++++ INFORMATION PROVIDED
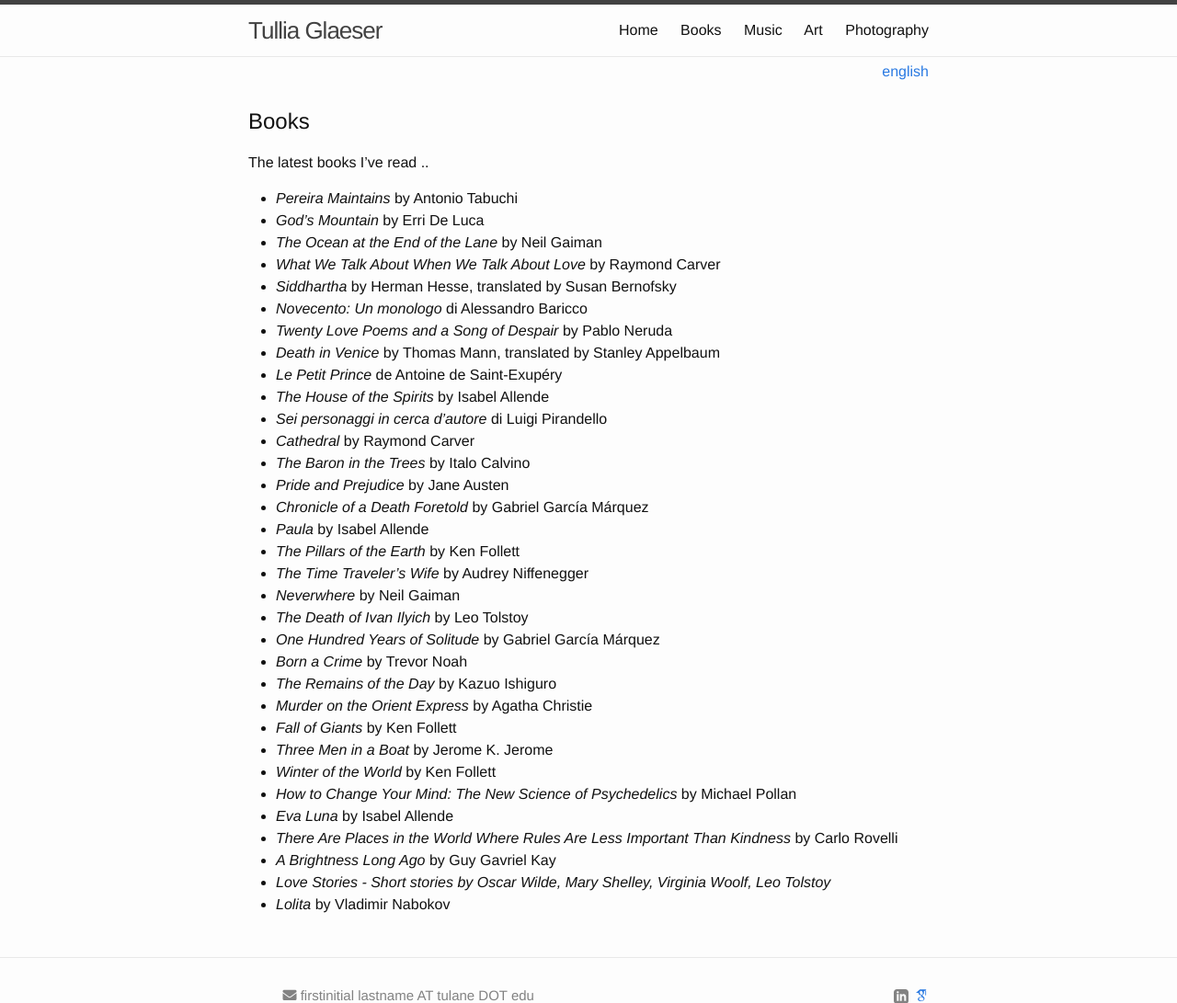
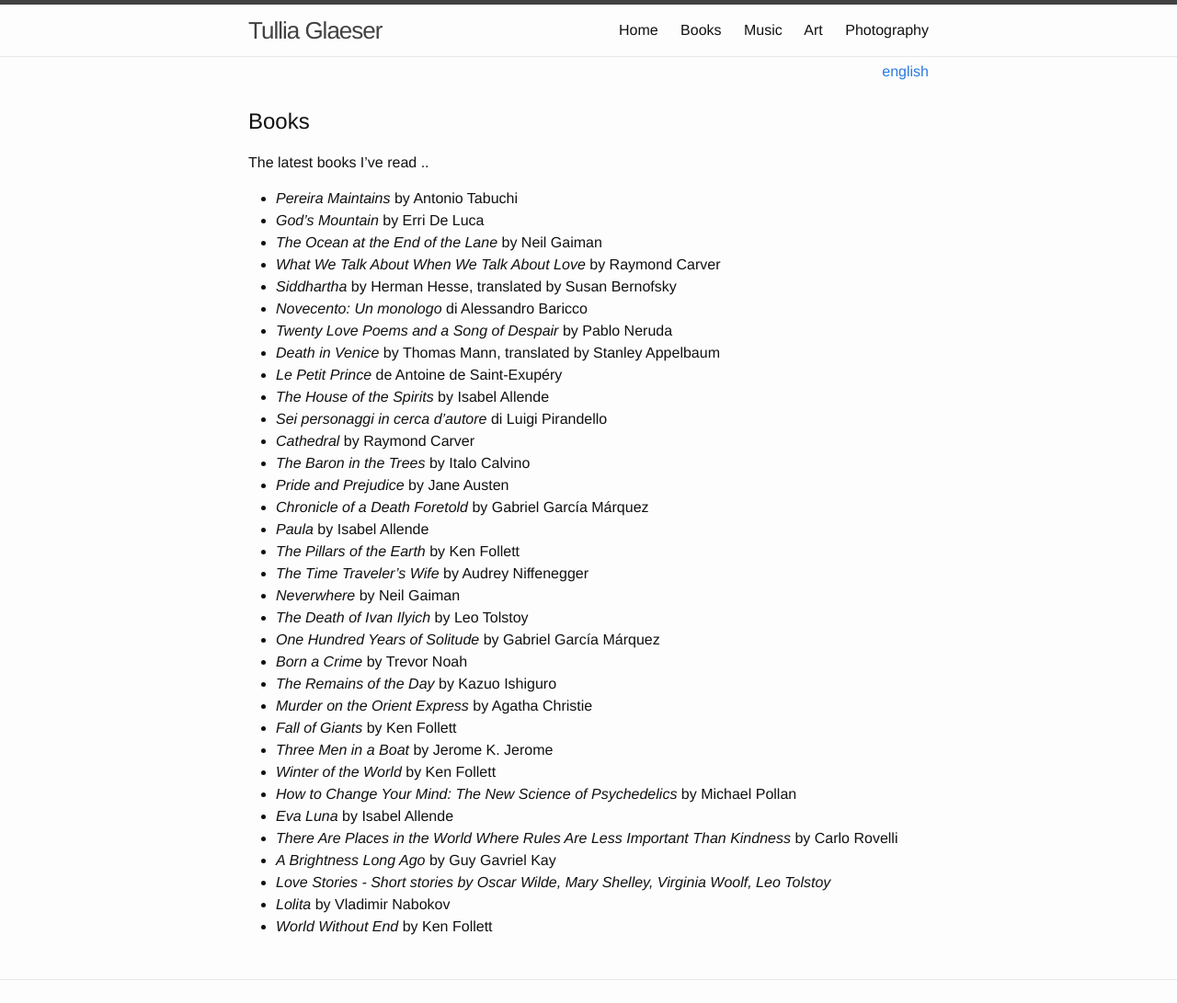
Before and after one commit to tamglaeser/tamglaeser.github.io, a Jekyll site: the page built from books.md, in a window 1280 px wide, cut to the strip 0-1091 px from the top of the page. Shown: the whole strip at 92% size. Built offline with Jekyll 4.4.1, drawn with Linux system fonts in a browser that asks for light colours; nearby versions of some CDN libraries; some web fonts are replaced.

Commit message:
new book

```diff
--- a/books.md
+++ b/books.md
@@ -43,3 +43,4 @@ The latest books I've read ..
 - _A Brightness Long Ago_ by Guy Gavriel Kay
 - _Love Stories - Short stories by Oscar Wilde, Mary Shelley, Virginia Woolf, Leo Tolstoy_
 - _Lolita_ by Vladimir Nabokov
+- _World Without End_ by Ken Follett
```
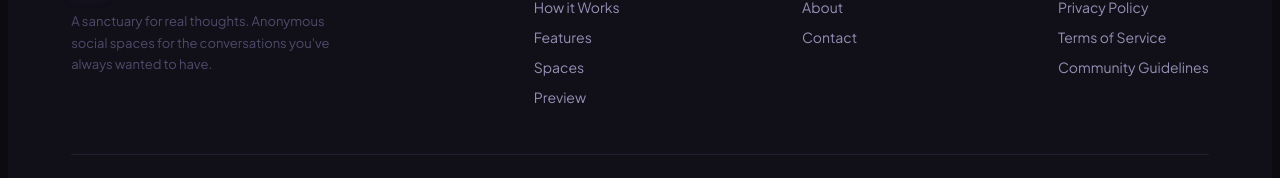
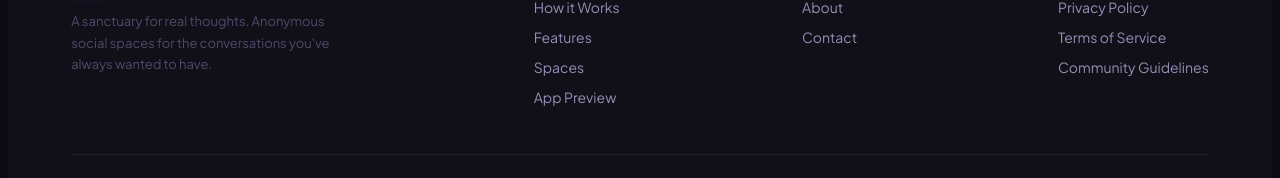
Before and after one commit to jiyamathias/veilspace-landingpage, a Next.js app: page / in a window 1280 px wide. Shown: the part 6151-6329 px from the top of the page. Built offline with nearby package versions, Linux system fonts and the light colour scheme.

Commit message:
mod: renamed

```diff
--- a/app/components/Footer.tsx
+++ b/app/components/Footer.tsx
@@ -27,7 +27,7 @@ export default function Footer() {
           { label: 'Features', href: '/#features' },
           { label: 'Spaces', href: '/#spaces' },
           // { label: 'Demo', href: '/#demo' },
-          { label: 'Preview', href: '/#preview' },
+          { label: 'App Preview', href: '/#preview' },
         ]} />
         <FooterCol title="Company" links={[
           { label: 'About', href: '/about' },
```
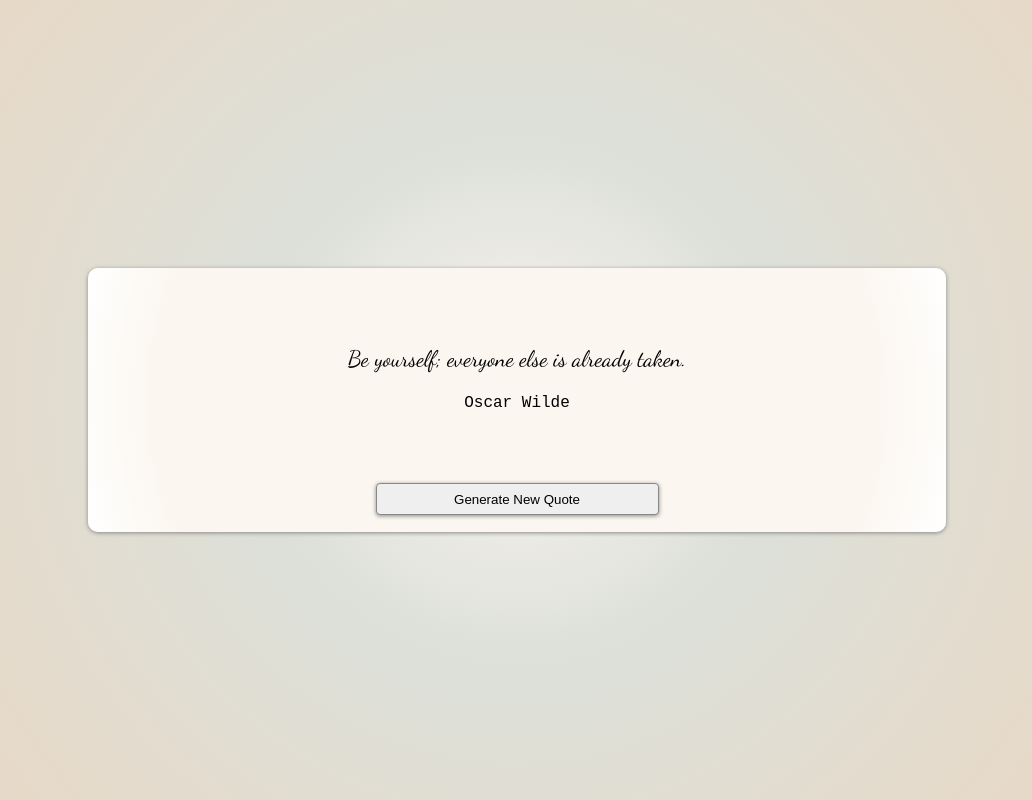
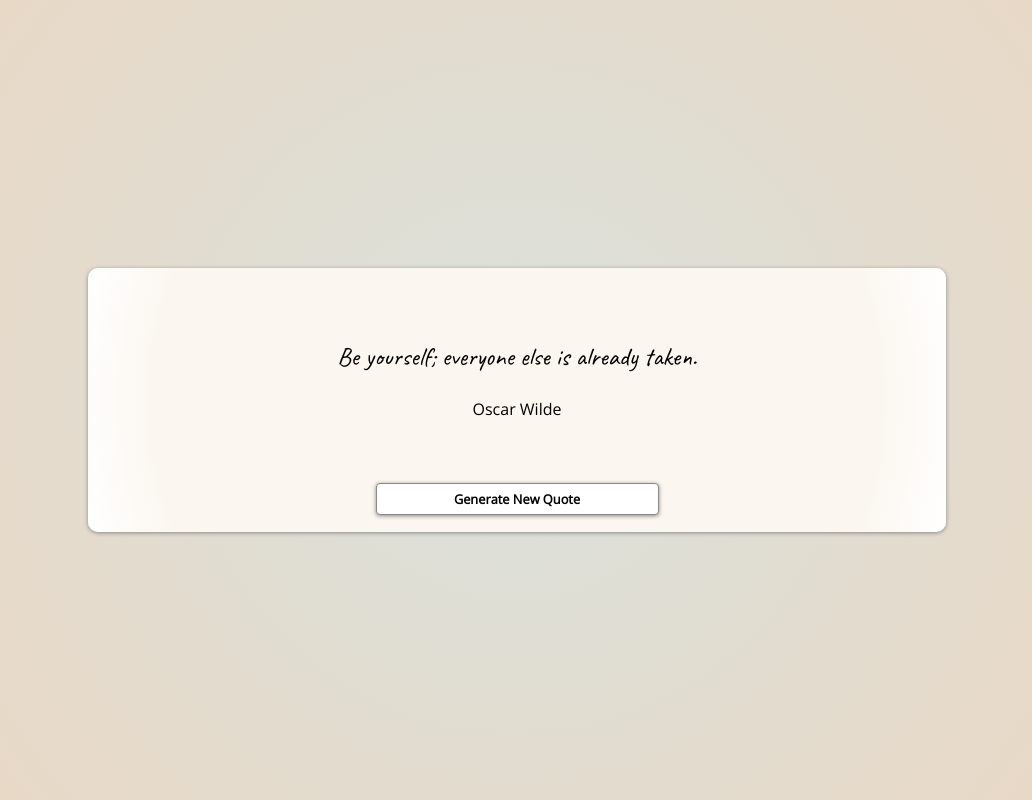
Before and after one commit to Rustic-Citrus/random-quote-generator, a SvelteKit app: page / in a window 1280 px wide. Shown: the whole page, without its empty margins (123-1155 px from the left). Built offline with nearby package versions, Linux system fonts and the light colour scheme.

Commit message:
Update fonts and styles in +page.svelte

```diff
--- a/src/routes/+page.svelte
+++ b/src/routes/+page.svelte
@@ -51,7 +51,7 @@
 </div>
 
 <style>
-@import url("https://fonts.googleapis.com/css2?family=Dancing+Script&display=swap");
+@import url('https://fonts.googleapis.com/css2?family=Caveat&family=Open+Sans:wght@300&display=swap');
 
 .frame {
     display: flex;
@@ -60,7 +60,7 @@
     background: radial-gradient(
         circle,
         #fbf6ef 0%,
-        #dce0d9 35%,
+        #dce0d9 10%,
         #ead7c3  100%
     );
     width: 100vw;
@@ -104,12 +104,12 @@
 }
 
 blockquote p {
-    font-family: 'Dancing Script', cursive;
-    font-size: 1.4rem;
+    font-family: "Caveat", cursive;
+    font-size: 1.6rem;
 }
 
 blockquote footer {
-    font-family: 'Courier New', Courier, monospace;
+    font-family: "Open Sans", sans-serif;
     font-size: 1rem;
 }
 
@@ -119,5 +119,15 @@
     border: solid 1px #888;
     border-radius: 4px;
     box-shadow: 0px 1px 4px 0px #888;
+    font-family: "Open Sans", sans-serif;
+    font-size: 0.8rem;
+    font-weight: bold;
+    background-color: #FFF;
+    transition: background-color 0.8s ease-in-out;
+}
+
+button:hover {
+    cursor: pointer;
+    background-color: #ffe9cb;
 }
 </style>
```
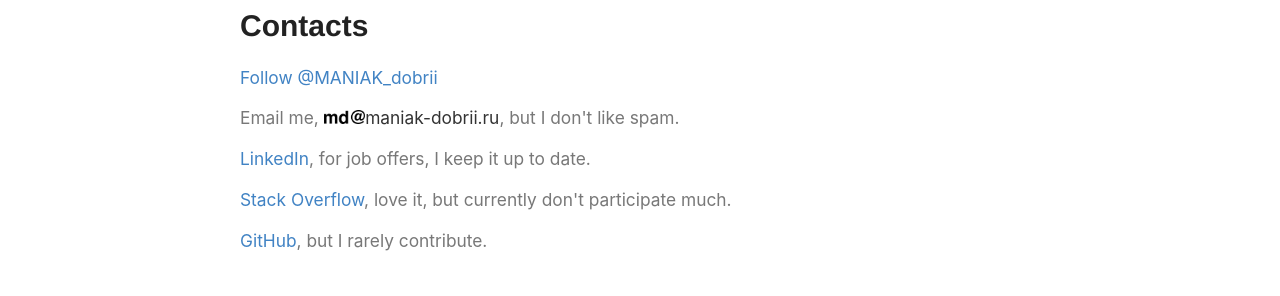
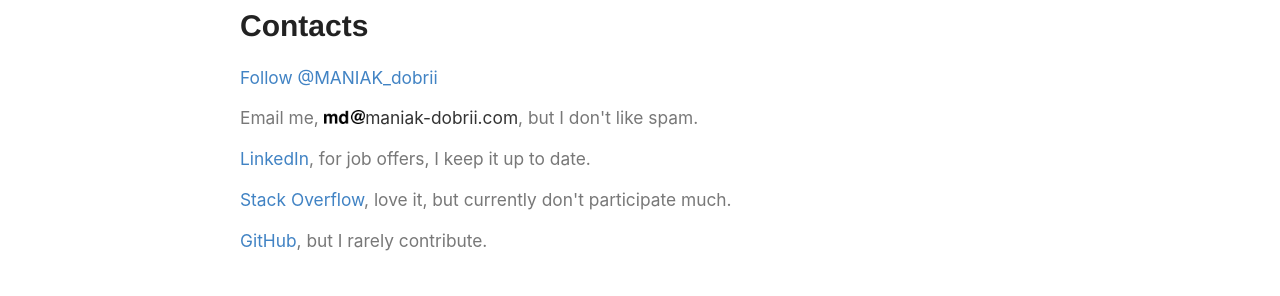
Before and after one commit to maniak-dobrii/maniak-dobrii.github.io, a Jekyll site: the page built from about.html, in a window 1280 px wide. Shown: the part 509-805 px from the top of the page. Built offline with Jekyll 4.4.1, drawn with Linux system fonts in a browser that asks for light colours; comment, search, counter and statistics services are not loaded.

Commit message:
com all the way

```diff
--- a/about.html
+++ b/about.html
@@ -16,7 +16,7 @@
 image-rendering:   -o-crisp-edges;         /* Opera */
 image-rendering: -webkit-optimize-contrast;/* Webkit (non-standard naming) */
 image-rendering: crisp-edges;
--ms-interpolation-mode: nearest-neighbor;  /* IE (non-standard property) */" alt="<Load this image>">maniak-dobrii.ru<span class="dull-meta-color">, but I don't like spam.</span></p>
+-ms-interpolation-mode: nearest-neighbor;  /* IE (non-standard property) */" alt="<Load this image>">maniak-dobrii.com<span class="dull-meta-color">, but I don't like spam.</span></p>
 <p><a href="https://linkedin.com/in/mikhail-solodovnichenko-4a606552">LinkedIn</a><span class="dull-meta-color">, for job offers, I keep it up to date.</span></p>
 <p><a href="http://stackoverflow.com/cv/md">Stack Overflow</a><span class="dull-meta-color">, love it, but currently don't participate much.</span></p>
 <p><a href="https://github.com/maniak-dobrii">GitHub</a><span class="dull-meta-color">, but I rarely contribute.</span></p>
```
++++++++
YOUR INSTRUCTIONS:
Write the records out exactly once more, leaving off the pictures.

RESULT OF THIS EXERCISE:
Before and after one commit to tamglaeser/tamglaeser.github.io, a Jekyll site: the page built from books.md, in a window 1280 px wide, cut to the strip 0-1091 px from the top of the page. Shown: the whole strip at 92% size. Built offline with Jekyll 4.4.1, drawn with Linux system fonts in a browser that asks for light colours; nearby versions of some CDN libraries; some web fonts are replaced.

Commit message:
new book

```diff
--- a/books.md
+++ b/books.md
@@ -43,3 +43,4 @@ The latest books I've read ..
 - _A Brightness Long Ago_ by Guy Gavriel Kay
 - _Love Stories - Short stories by Oscar Wilde, Mary Shelley, Virginia Woolf, Leo Tolstoy_
 - _Lolita_ by Vladimir Nabokov
+- _World Without End_ by Ken Follett
```
Before and after one commit to jiyamathias/veilspace-landingpage, a Next.js app: page / in a window 1280 px wide. Shown: the part 6151-6329 px from the top of the page. Built offline with nearby package versions, Linux system fonts and the light colour scheme.

Commit message:
mod: renamed

```diff
--- a/app/components/Footer.tsx
+++ b/app/components/Footer.tsx
@@ -27,7 +27,7 @@ export default function Footer() {
           { label: 'Features', href: '/#features' },
           { label: 'Spaces', href: '/#spaces' },
           // { label: 'Demo', href: '/#demo' },
-          { label: 'Preview', href: '/#preview' },
+          { label: 'App Preview', href: '/#preview' },
         ]} />
         <FooterCol title="Company" links={[
           { label: 'About', href: '/about' },
```
Before and after one commit to Rustic-Citrus/random-quote-generator, a SvelteKit app: page / in a window 1280 px wide. Shown: the whole page, without its empty margins (123-1155 px from the left). Built offline with nearby package versions, Linux system fonts and the light colour scheme.

Commit message:
Update fonts and styles in +page.svelte

```diff
--- a/src/routes/+page.svelte
+++ b/src/routes/+page.svelte
@@ -51,7 +51,7 @@
 </div>
 
 <style>
-@import url("https://fonts.googleapis.com/css2?family=Dancing+Script&display=swap");
+@import url('https://fonts.googleapis.com/css2?family=Caveat&family=Open+Sans:wght@300&display=swap');
 
 .frame {
     display: flex;
@@ -60,7 +60,7 @@
     background: radial-gradient(
         circle,
         #fbf6ef 0%,
-        #dce0d9 35%,
+        #dce0d9 10%,
         #ead7c3  100%
     );
     width: 100vw;
@@ -104,12 +104,12 @@
 }
 
 blockquote p {
-    font-family: 'Dancing Script', cursive;
-    font-size: 1.4rem;
+    font-family: "Caveat", cursive;
+    font-size: 1.6rem;
 }
 
 blockquote footer {
-    font-family: 'Courier New', Courier, monospace;
+    font-family: "Open Sans", sans-serif;
     font-size: 1rem;
 }
 
@@ -119,5 +119,15 @@
     border: solid 1px #888;
     border-radius: 4px;
     box-shadow: 0px 1px 4px 0px #888;
+    font-family: "Open Sans", sans-serif;
+    font-size: 0.8rem;
+    font-weight: bold;
+    background-color: #FFF;
+    transition: background-color 0.8s ease-in-out;
+}
+
+button:hover {
+    cursor: pointer;
+    background-color: #ffe9cb;
 }
 </style>
```
Before and after one commit to maniak-dobrii/maniak-dobrii.github.io, a Jekyll site: the page built from about.html, in a window 1280 px wide. Shown: the part 509-805 px from the top of the page. Built offline with Jekyll 4.4.1, drawn with Linux system fonts in a browser that asks for light colours; comment, search, counter and statistics services are not loaded.

Commit message:
com all the way

```diff
--- a/about.html
+++ b/about.html
@@ -16,7 +16,7 @@
 image-rendering:   -o-crisp-edges;         /* Opera */
 image-rendering: -webkit-optimize-contrast;/* Webkit (non-standard naming) */
 image-rendering: crisp-edges;
--ms-interpolation-mode: nearest-neighbor;  /* IE (non-standard property) */" alt="<Load this image>">maniak-dobrii.ru<span class="dull-meta-color">, but I don't like spam.</span></p>
+-ms-interpolation-mode: nearest-neighbor;  /* IE (non-standard property) */" alt="<Load this image>">maniak-dobrii.com<span class="dull-meta-color">, but I don't like spam.</span></p>
 <p><a href="https://linkedin.com/in/mikhail-solodovnichenko-4a606552">LinkedIn</a><span class="dull-meta-color">, for job offers, I keep it up to date.</span></p>
 <p><a href="http://stackoverflow.com/cv/md">Stack Overflow</a><span class="dull-meta-color">, love it, but currently don't participate much.</span></p>
 <p><a href="https://github.com/maniak-dobrii">GitHub</a><span class="dull-meta-color">, but I rarely contribute.</span></p>
```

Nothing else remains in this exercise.